WHAT TO PRODUCE: From the entries that follow, copy every line with the word "chapter".

(Version difference data)
....
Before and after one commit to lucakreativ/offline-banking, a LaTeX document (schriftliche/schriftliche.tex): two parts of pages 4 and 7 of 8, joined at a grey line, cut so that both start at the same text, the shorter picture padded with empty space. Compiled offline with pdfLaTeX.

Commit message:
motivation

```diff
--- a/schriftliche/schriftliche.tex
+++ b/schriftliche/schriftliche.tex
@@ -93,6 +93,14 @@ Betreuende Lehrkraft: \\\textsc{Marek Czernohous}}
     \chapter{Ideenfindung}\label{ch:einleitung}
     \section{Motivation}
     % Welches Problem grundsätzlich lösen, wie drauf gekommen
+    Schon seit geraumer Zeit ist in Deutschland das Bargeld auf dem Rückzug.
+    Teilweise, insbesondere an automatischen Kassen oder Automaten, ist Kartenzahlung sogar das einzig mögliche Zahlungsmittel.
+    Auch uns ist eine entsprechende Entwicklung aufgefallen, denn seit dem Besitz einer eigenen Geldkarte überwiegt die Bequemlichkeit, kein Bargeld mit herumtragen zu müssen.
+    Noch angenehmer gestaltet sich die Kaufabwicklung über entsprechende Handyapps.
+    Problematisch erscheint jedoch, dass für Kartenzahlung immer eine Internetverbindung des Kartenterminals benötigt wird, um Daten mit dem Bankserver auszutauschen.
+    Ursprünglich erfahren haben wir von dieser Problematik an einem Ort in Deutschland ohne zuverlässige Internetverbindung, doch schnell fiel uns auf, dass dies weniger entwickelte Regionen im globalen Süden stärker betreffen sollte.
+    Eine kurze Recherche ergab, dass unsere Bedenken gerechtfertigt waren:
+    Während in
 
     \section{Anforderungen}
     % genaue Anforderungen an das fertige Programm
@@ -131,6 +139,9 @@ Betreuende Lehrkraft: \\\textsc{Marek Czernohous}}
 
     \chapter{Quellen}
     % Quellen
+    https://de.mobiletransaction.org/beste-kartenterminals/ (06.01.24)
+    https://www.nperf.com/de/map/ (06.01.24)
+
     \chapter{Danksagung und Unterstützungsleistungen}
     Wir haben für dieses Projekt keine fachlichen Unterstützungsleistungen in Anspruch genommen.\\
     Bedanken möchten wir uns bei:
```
....
REPLY TO THE TASK:
     \chapter{Ideenfindung}\label{ch:einleitung}
     \chapter{Quellen}
     \chapter{Danksagung und Unterstützungsleistungen}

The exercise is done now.